Go line by line through the entries and show those that hold the string "label".

[Change detection outputs]
━━━━
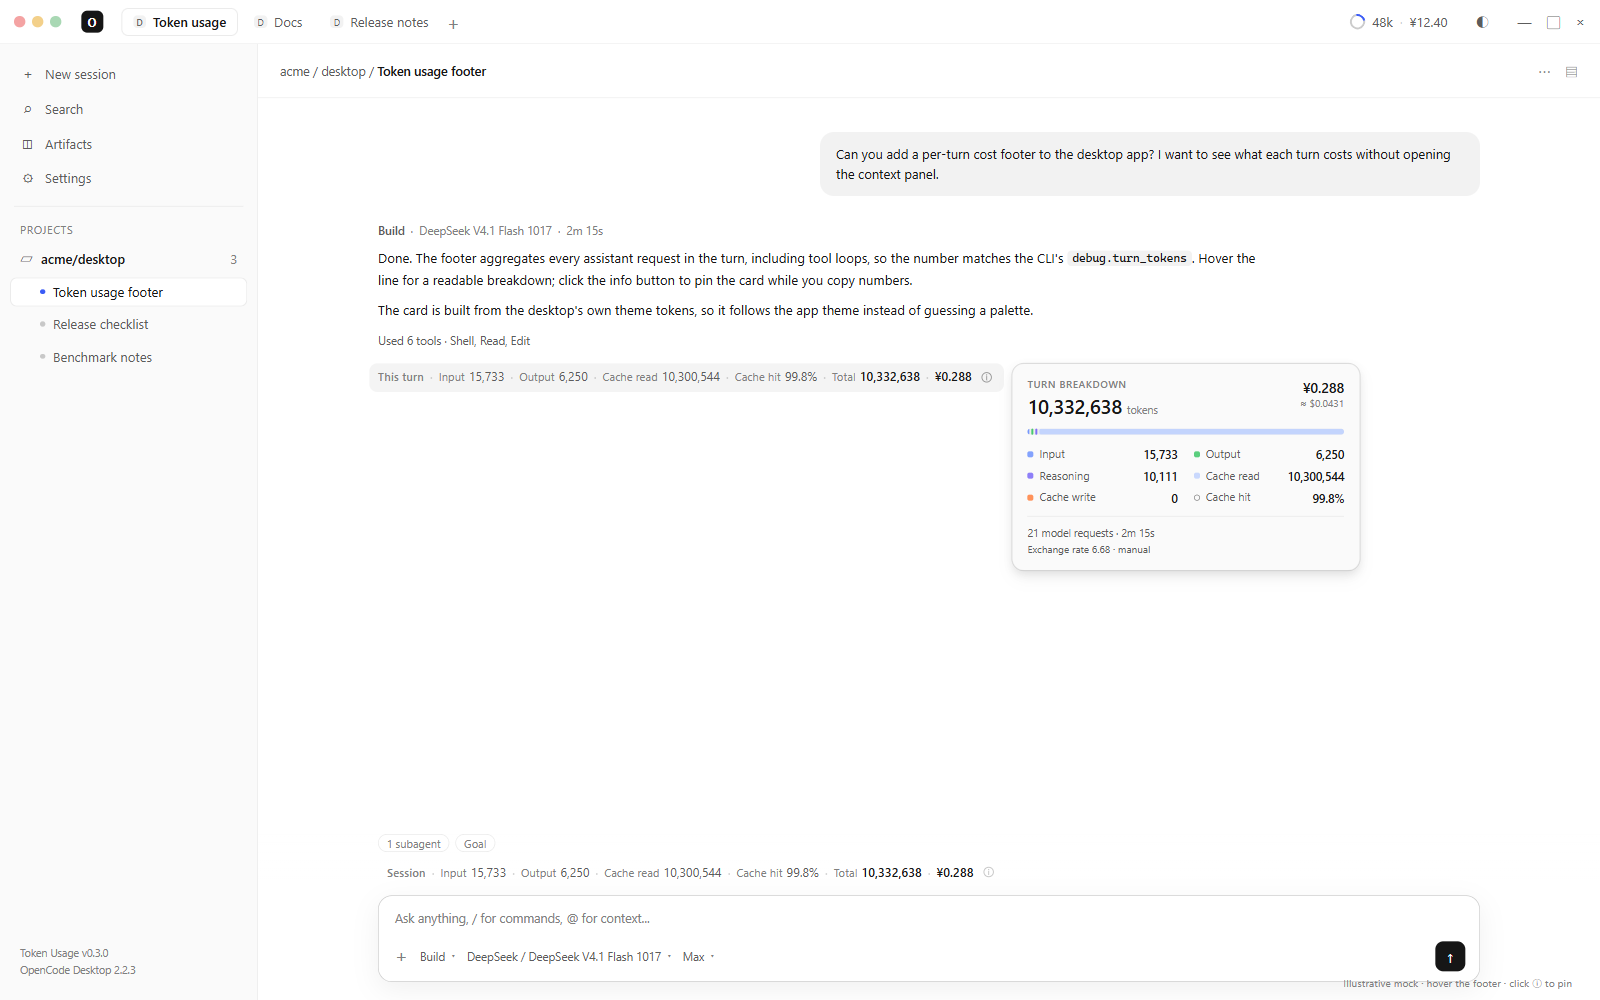
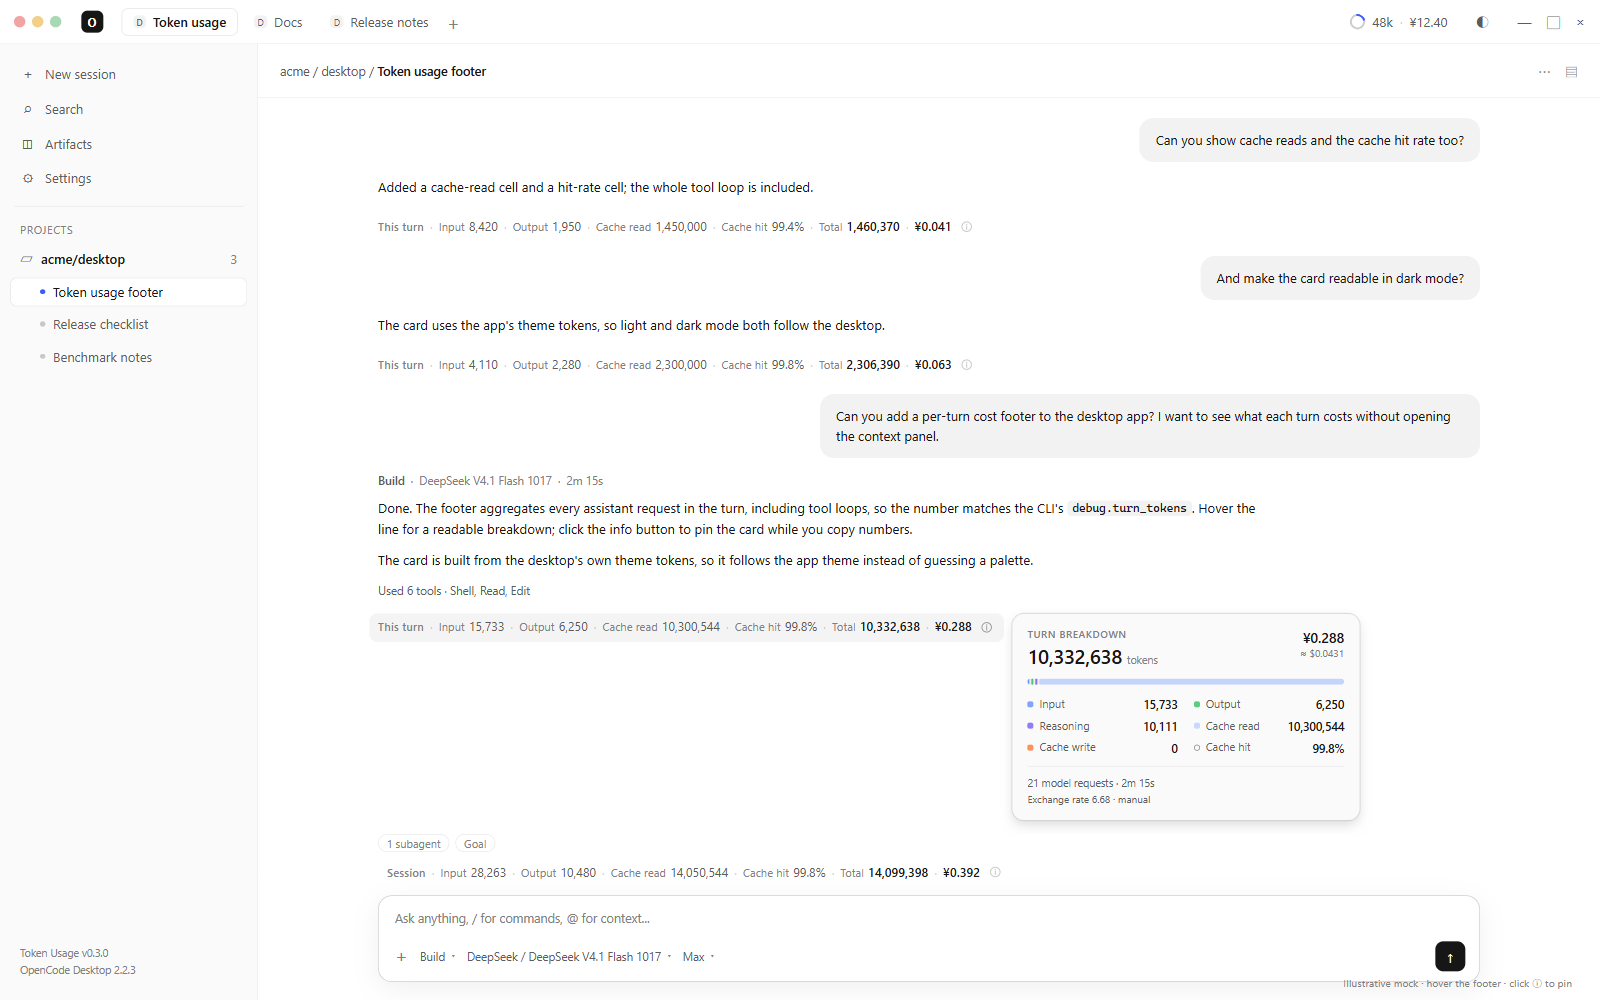
docs: show a multi-turn session summary in the mock

diff --git a/assets/mock.html b/assets/mock.html
@@ -362,10 +362,10 @@
 
       .chat {
         overflow: hidden;
-        padding: 34px 120px 18px;
+        padding: 20px 120px 18px;
         display: flex;
         flex-direction: column;
-        gap: 26px;
+        gap: 14px;
       }
 
       .user-row {
@@ -924,6 +924,56 @@
 
           <section class="chat">
             <div class="user-row">
+              <div class="user-bubble">Can you show cache reads and the cache hit rate too?</div>
+            </div>
+
+            <div class="assistant">
+              <p>Added a cache-read cell and a hit-rate cell; the whole tool loop is included.</p>
+
+              <div data-token-usage="" role="note" aria-live="off">
+                <span class="tu-label">This turn</span>
+                <span class="tu-group"><span class="tu-sep" aria-hidden="true">·</span><span class="tu-item"><span class="tu-key">Input</span><span class="tu-val">8,420</span></span></span>
+                <span class="tu-group"><span class="tu-sep" aria-hidden="true">·</span><span class="tu-item"><span class="tu-key">Output</span><span class="tu-val">1,950</span></span></span>
+                <span class="tu-group"><span class="tu-sep" aria-hidden="true">·</span><span class="tu-item"><span class="tu-key">Cache read</span><span class="tu-val">1,450,000</span></span></span>
+                <span class="tu-group"><span class="tu-sep" aria-hidden="true">·</span><span class="tu-item"><span class="tu-key">Cache hit</span><span class="tu-val">99.4%</span></span></span>
+                <span class="tu-group"><span class="tu-sep" aria-hidden="true">·</span><span class="tu-item tu-total"><span class="tu-key">Total</span><span class="tu-val">1,460,370</span></span></span>
+                <span class="tu-cost-group"><span class="tu-sep" aria-hidden="true">·</span><span class="tu-cost">¥0.041</span></span>
+                <button class="tu-info" type="button" aria-label="Show token breakdown" aria-expanded="false">
+                  <svg viewBox="0 0 16 16" aria-hidden="true" focusable="false">
+                    <circle cx="8" cy="8" r="6.3" fill="none" stroke="currentColor" stroke-width="1.25"></circle>
+                    <circle cx="8" cy="4.8" r="0.75" fill="currentColor"></circle>
+                    <path d="M8 7.2v4.1" fill="none" stroke="currentColor" stroke-width="1.25" stroke-linecap="round"></path>
+                  </svg>
+                </button>
+              </div>
+            </div>
+
+            <div class="user-row">
+              <div class="user-bubble">And make the card readable in dark mode?</div>
+            </div>
+
+            <div class="assistant">
+              <p>The card uses the app's theme tokens, so light and dark mode both follow the desktop.</p>
+
+              <div data-token-usage="" role="note" aria-live="off">
+                <span class="tu-label">This turn</span>
+                <span class="tu-group"><span class="tu-sep" aria-hidden="true">·</span><span class="tu-item"><span class="tu-key">Input</span><span class="tu-val">4,110</span></span></span>
+                <span class="tu-group"><span class="tu-sep" aria-hidden="true">·</span><span class="tu-item"><span class="tu-key">Output</span><span class="tu-val">2,280</span></span></span>
+                <span class="tu-group"><span class="tu-sep" aria-hidden="true">·</span><span class="tu-item"><span class="tu-key">Cache read</span><span class="tu-val">2,300,000</span></span></span>
+                <span class="tu-group"><span class="tu-sep" aria-hidden="true">·</span><span class="tu-item"><span class="tu-key">Cache hit</span><span class="tu-val">99.8%</span></span></span>
+                <span class="tu-group"><span class="tu-sep" aria-hidden="true">·</span><span class="tu-item tu-total"><span class="tu-key">Total</span><span class="tu-val">2,306,390</span></span></span>
+                <span class="tu-cost-group"><span class="tu-sep" aria-hidden="true">·</span><span class="tu-cost">¥0.063</span></span>
+                <button class="tu-info" type="button" aria-label="Show token breakdown" aria-expanded="false">
+                  <svg viewBox="0 0 16 16" aria-hidden="true" focusable="false">
+                    <circle cx="8" cy="8" r="6.3" fill="none" stroke="currentColor" stroke-width="1.25"></circle>
+                    <circle cx="8" cy="4.8" r="0.75" fill="currentColor"></circle>
+                    <path d="M8 7.2v4.1" fill="none" stroke="currentColor" stroke-width="1.25" stroke-linecap="round"></path>
+                  </svg>
+                </button>
+              </div>
+            </div>
+
+            <div class="user-row">
               <div class="user-bubble">
                 Can you add a per-turn cost footer to the desktop app? I want to see what each turn costs without
                 opening the context panel.
@@ -943,7 +993,7 @@
               </p>
               <div class="tools">Used 6 tools · Shell, Read, Edit</div>
 
-              <div data-token-usage="" role="note" aria-live="off">
+              <div data-token-usage="" data-card="" role="note" aria-live="off">
                 <span class="tu-label">This turn</span>
                 <span class="tu-group"><span class="tu-sep" aria-hidden="true">·</span><span class="tu-item"><span class="tu-key">Input</span><span class="tu-val">15,733</span></span></span>
                 <span class="tu-group"><span class="tu-sep" aria-hidden="true">·</span><span class="tu-item"><span class="tu-key">Output</span><span class="tu-val">6,250</span></span></span>
@@ -999,12 +1049,12 @@
               </div>
               <div data-token-usage="" role="note" aria-live="off">
                 <span class="tu-label">Session</span>
-                <span class="tu-group"><span class="tu-sep" aria-hidden="true">·</span><span class="tu-item"><span class="tu-key">Input</span><span class="tu-val">15,733</span></span></span>
-                <span class="tu-group"><span class="tu-sep" aria-hidden="true">·</span><span class="tu-item"><span class="tu-key">Output</span><span class="tu-val">6,250</span></span></span>
-                <span class="tu-group"><span class="tu-sep" aria-hidden="true">·</span><span class="tu-item"><span class="tu-key">Cache read</span><span class="tu-val">10,300,544</span></span></span>
+                <span class="tu-group"><span class="tu-sep" aria-hidden="true">·</span><span class="tu-item"><span class="tu-key">Input</span><span class="tu-val">28,263</span></span></span>
+                <span class="tu-group"><span class="tu-sep" aria-hidden="true">·</span><span class="tu-item"><span class="tu-key">Output</span><span class="tu-val">10,480</span></span></span>
+                <span class="tu-group"><span class="tu-sep" aria-hidden="true">·</span><span class="tu-item"><span class="tu-key">Cache read</span><span class="tu-val">14,050,544</span></span></span>
                 <span class="tu-group"><span class="tu-sep" aria-hidden="true">·</span><span class="tu-item"><span class="tu-key">Cache hit</span><span class="tu-val">99.8%</span></span></span>
-                <span class="tu-group"><span class="tu-sep" aria-hidden="true">·</span><span class="tu-item tu-total"><span class="tu-key">Total</span><span class="tu-val">10,332,638</span></span></span>
-                <span class="tu-cost-group"><span class="tu-sep" aria-hidden="true">·</span><span class="tu-cost">¥0.288</span></span>
+                <span class="tu-group"><span class="tu-sep" aria-hidden="true">·</span><span class="tu-item tu-total"><span class="tu-key">Total</span><span class="tu-val">14,099,398</span></span></span>
+                <span class="tu-cost-group"><span class="tu-sep" aria-hidden="true">·</span><span class="tu-cost">¥0.392</span></span>
                 <button class="tu-info" type="button" aria-label="Show token breakdown" aria-expanded="false">
                   <svg viewBox="0 0 16 16" aria-hidden="true" focusable="false">
                     <circle cx="8" cy="8" r="6.3" fill="none" stroke="currentColor" stroke-width="1.25"></circle>
@@ -1033,7 +1083,7 @@
 
     <script>
       (() => {
-        const root = document.querySelector("[data-token-usage]")
+        const root = document.querySelector("[data-token-usage][data-card]")
         const button = root.querySelector(".tu-info")
         const pop = root.querySelector(".tu-pop")
         let pinned = false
━━━━
• [Output below]:
+                <span class="tu-label">This turn</span>
+                <button class="tu-info" type="button" aria-label="Show token breakdown" aria-expanded="false">
+                <span class="tu-label">This turn</span>
+                <button class="tu-info" type="button" aria-label="Show token breakdown" aria-expanded="false">
                 <span class="tu-label">This turn</span>
                 <span class="tu-label">Session</span>
                 <button class="tu-info" type="button" aria-label="Show token breakdown" aria-expanded="false">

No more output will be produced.